### PROBLEM DETAILS
The expected answer is the data below, printed verbatim without its pictures.
>>>
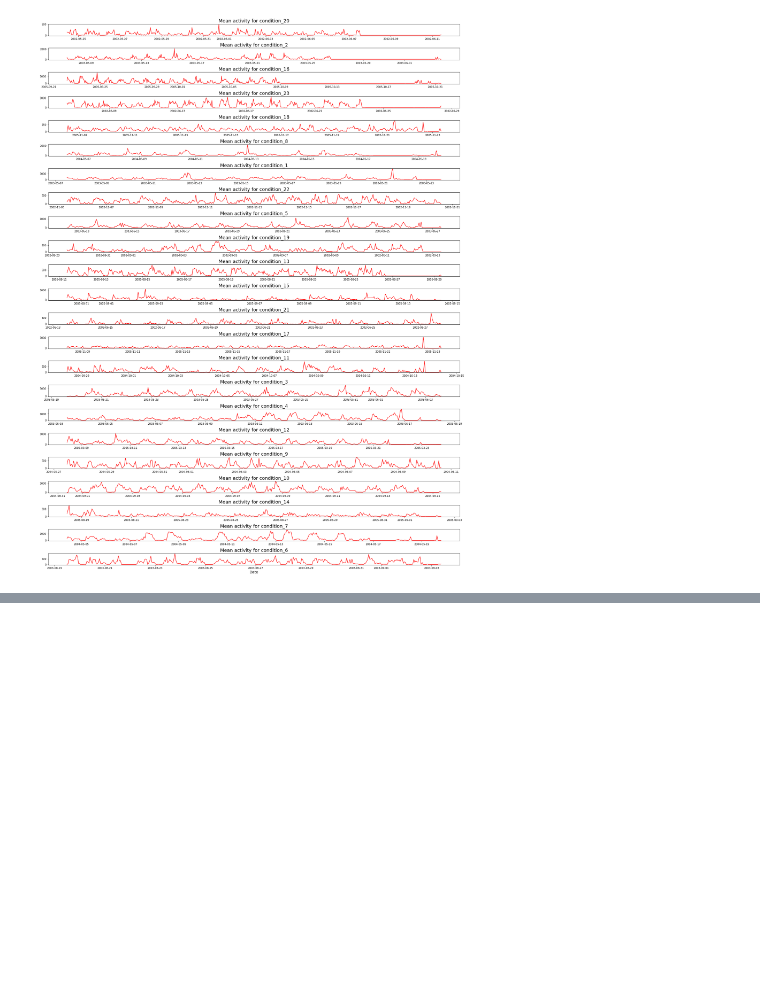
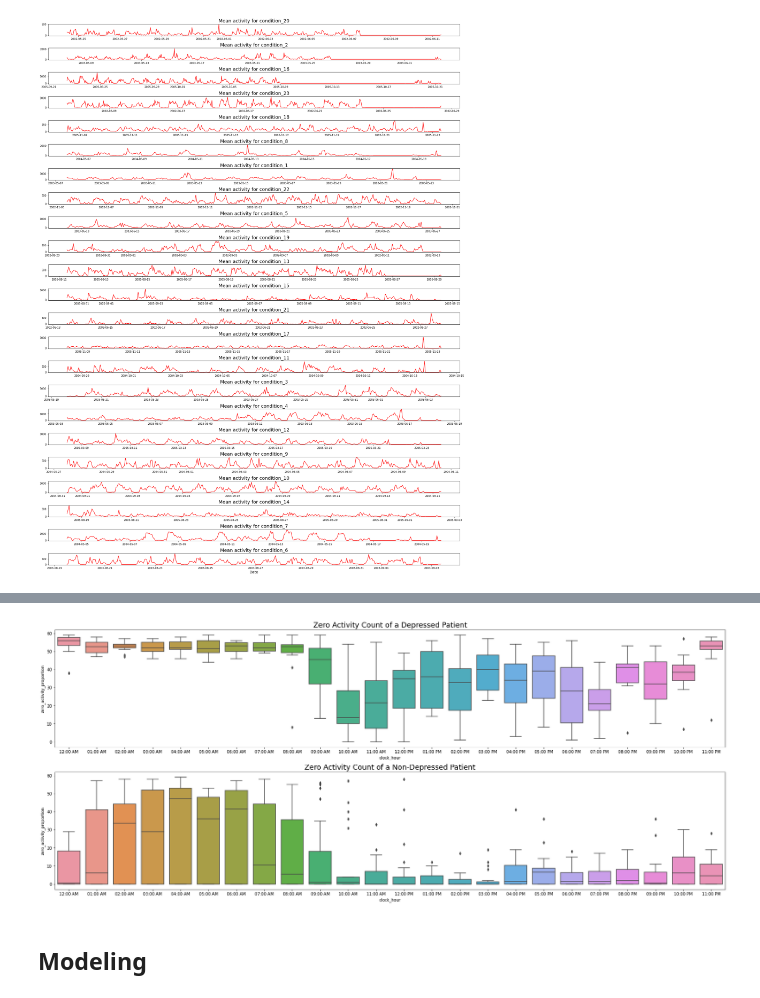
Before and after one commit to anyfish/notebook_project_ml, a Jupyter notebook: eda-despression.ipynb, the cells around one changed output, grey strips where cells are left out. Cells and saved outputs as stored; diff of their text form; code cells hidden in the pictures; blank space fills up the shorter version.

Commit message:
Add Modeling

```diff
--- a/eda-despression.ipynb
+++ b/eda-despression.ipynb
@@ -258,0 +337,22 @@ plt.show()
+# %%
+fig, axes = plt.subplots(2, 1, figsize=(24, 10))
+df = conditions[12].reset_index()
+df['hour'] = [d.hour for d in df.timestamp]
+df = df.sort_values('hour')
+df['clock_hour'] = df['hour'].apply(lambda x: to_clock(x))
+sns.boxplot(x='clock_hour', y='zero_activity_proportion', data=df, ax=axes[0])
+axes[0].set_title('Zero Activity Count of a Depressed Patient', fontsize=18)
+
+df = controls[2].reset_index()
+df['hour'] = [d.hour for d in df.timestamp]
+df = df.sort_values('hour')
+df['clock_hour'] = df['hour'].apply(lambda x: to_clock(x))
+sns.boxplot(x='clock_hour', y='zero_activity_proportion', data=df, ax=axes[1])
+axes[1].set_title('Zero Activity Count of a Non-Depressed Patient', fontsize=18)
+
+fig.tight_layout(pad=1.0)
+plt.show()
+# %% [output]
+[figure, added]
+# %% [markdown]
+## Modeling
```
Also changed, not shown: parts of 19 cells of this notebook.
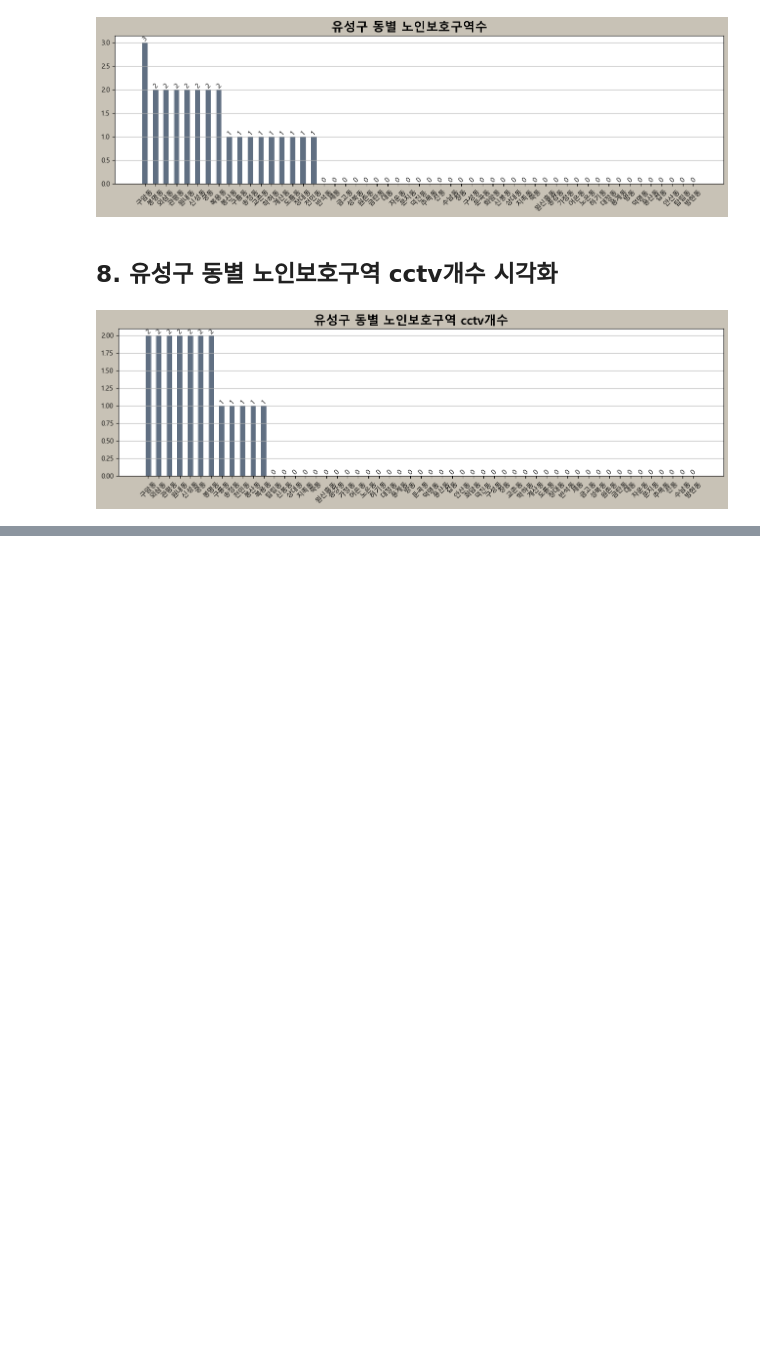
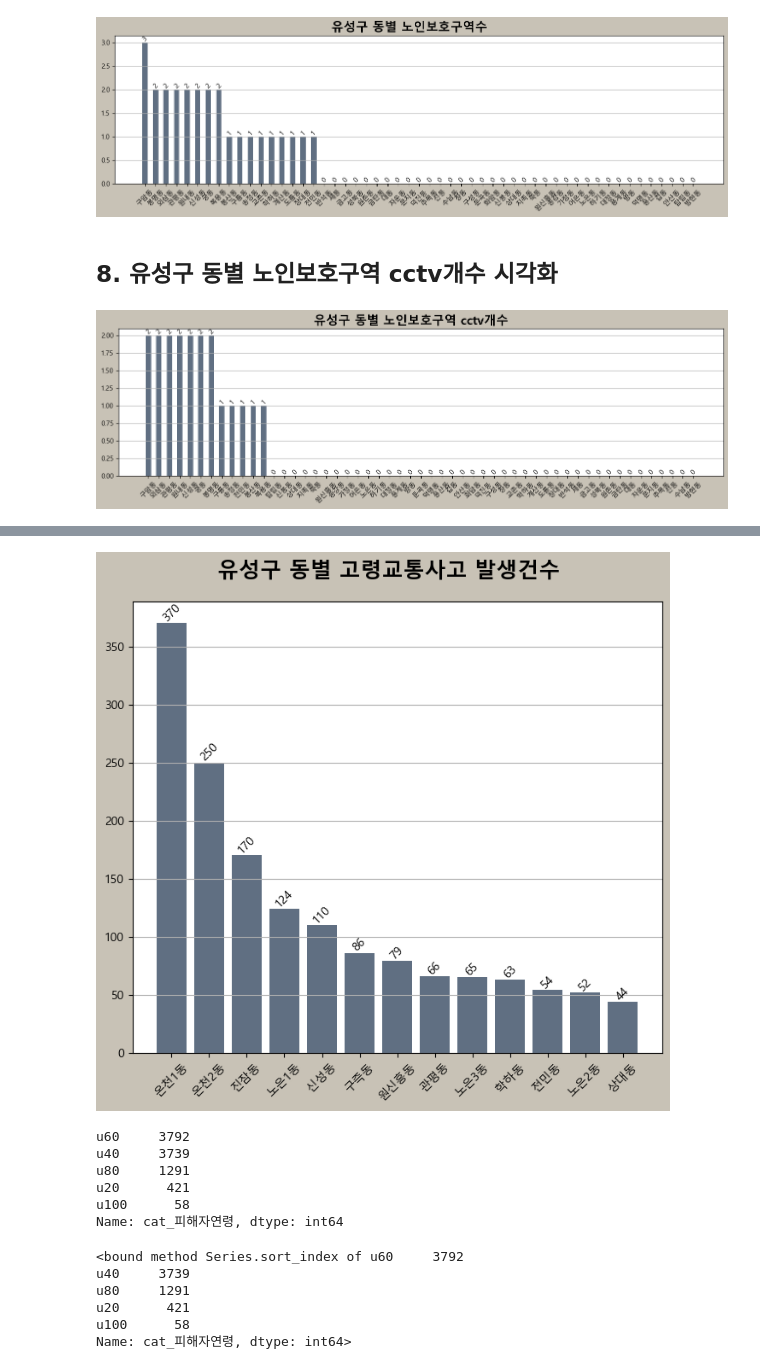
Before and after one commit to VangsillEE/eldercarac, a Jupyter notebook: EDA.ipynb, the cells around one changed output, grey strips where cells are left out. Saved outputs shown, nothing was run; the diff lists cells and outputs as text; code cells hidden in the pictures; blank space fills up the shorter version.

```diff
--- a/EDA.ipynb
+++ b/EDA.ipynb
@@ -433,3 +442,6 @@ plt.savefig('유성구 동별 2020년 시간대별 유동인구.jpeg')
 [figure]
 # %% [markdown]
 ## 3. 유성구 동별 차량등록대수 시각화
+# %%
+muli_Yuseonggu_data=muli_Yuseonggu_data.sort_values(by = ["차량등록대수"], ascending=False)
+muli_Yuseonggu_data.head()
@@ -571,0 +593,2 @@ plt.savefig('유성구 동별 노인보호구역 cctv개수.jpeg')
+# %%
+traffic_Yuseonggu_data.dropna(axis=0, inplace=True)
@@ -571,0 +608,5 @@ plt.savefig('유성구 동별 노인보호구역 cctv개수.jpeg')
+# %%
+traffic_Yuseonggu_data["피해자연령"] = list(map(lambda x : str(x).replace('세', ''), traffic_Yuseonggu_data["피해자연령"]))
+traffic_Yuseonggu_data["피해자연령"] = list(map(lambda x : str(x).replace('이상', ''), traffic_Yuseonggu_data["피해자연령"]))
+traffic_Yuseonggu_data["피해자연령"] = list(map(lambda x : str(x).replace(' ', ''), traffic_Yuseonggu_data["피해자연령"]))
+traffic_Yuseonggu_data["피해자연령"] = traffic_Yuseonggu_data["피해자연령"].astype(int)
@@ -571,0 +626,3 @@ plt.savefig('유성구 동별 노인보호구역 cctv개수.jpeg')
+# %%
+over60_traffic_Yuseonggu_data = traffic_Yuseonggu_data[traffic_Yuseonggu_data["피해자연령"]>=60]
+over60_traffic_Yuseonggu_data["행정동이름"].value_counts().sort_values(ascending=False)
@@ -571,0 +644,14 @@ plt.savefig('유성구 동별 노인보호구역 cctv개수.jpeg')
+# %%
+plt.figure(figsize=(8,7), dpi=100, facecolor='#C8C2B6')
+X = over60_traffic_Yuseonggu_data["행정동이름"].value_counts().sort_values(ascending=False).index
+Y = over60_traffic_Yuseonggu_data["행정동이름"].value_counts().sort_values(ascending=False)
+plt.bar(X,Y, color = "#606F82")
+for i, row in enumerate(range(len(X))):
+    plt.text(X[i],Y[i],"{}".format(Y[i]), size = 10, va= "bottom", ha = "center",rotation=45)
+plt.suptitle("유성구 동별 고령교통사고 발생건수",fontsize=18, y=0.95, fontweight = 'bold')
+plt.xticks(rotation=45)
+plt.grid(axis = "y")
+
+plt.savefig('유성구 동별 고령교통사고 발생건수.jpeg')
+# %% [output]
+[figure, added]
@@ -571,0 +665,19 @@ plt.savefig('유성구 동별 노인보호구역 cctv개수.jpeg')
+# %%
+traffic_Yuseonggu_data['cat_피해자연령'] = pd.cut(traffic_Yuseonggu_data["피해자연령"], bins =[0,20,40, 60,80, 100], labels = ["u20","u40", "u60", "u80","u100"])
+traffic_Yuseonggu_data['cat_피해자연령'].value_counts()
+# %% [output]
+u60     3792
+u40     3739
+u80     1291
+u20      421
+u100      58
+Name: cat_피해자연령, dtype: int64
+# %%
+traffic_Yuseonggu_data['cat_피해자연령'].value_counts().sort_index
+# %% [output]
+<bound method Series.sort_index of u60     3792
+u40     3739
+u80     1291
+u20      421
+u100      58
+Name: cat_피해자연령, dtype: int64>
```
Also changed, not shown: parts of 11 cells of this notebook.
<<<
### RESPONSE TO THE TASK
Before and after one commit to anyfish/notebook_project_ml, a Jupyter notebook: eda-despression.ipynb, the cells around one changed output, grey strips where cells are left out. Cells and saved outputs as stored; diff of their text form; code cells hidden in the pictures; blank space fills up the shorter version.

Commit message:
Add Modeling

```diff
--- a/eda-despression.ipynb
+++ b/eda-despression.ipynb
@@ -258,0 +337,22 @@ plt.show()
+# %%
+fig, axes = plt.subplots(2, 1, figsize=(24, 10))
+df = conditions[12].reset_index()
+df['hour'] = [d.hour for d in df.timestamp]
+df = df.sort_values('hour')
+df['clock_hour'] = df['hour'].apply(lambda x: to_clock(x))
+sns.boxplot(x='clock_hour', y='zero_activity_proportion', data=df, ax=axes[0])
+axes[0].set_title('Zero Activity Count of a Depressed Patient', fontsize=18)
+
+df = controls[2].reset_index()
+df['hour'] = [d.hour for d in df.timestamp]
+df = df.sort_values('hour')
+df['clock_hour'] = df['hour'].apply(lambda x: to_clock(x))
+sns.boxplot(x='clock_hour', y='zero_activity_proportion', data=df, ax=axes[1])
+axes[1].set_title('Zero Activity Count of a Non-Depressed Patient', fontsize=18)
+
+fig.tight_layout(pad=1.0)
+plt.show()
+# %% [output]
+[figure, added]
+# %% [markdown]
+## Modeling
```
Also changed, not shown: parts of 19 cells of this notebook.
Before and after one commit to VangsillEE/eldercarac, a Jupyter notebook: EDA.ipynb, the cells around one changed output, grey strips where cells are left out. Saved outputs shown, nothing was run; the diff lists cells and outputs as text; code cells hidden in the pictures; blank space fills up the shorter version.

```diff
--- a/EDA.ipynb
+++ b/EDA.ipynb
@@ -433,3 +442,6 @@ plt.savefig('유성구 동별 2020년 시간대별 유동인구.jpeg')
 [figure]
 # %% [markdown]
 ## 3. 유성구 동별 차량등록대수 시각화
+# %%
+muli_Yuseonggu_data=muli_Yuseonggu_data.sort_values(by = ["차량등록대수"], ascending=False)
+muli_Yuseonggu_data.head()
@@ -571,0 +593,2 @@ plt.savefig('유성구 동별 노인보호구역 cctv개수.jpeg')
+# %%
+traffic_Yuseonggu_data.dropna(axis=0, inplace=True)
@@ -571,0 +608,5 @@ plt.savefig('유성구 동별 노인보호구역 cctv개수.jpeg')
+# %%
+traffic_Yuseonggu_data["피해자연령"] = list(map(lambda x : str(x).replace('세', ''), traffic_Yuseonggu_data["피해자연령"]))
+traffic_Yuseonggu_data["피해자연령"] = list(map(lambda x : str(x).replace('이상', ''), traffic_Yuseonggu_data["피해자연령"]))
+traffic_Yuseonggu_data["피해자연령"] = list(map(lambda x : str(x).replace(' ', ''), traffic_Yuseonggu_data["피해자연령"]))
+traffic_Yuseonggu_data["피해자연령"] = traffic_Yuseonggu_data["피해자연령"].astype(int)
@@ -571,0 +626,3 @@ plt.savefig('유성구 동별 노인보호구역 cctv개수.jpeg')
+# %%
+over60_traffic_Yuseonggu_data = traffic_Yuseonggu_data[traffic_Yuseonggu_data["피해자연령"]>=60]
+over60_traffic_Yuseonggu_data["행정동이름"].value_counts().sort_values(ascending=False)
@@ -571,0 +644,14 @@ plt.savefig('유성구 동별 노인보호구역 cctv개수.jpeg')
+# %%
+plt.figure(figsize=(8,7), dpi=100, facecolor='#C8C2B6')
+X = over60_traffic_Yuseonggu_data["행정동이름"].value_counts().sort_values(ascending=False).index
+Y = over60_traffic_Yuseonggu_data["행정동이름"].value_counts().sort_values(ascending=False)
+plt.bar(X,Y, color = "#606F82")
+for i, row in enumerate(range(len(X))):
+    plt.text(X[i],Y[i],"{}".format(Y[i]), size = 10, va= "bottom", ha = "center",rotation=45)
+plt.suptitle("유성구 동별 고령교통사고 발생건수",fontsize=18, y=0.95, fontweight = 'bold')
+plt.xticks(rotation=45)
+plt.grid(axis = "y")
+
+plt.savefig('유성구 동별 고령교통사고 발생건수.jpeg')
+# %% [output]
+[figure, added]
@@ -571,0 +665,19 @@ plt.savefig('유성구 동별 노인보호구역 cctv개수.jpeg')
+# %%
+traffic_Yuseonggu_data['cat_피해자연령'] = pd.cut(traffic_Yuseonggu_data["피해자연령"], bins =[0,20,40, 60,80, 100], labels = ["u20","u40", "u60", "u80","u100"])
+traffic_Yuseonggu_data['cat_피해자연령'].value_counts()
+# %% [output]
+u60     3792
+u40     3739
+u80     1291
+u20      421
+u100      58
+Name: cat_피해자연령, dtype: int64
+# %%
+traffic_Yuseonggu_data['cat_피해자연령'].value_counts().sort_index
+# %% [output]
+<bound method Series.sort_index of u60     3792
+u40     3739
+u80     1291
+u20      421
+u100      58
+Name: cat_피해자연령, dtype: int64>
```
Also changed, not shown: parts of 11 cells of this notebook.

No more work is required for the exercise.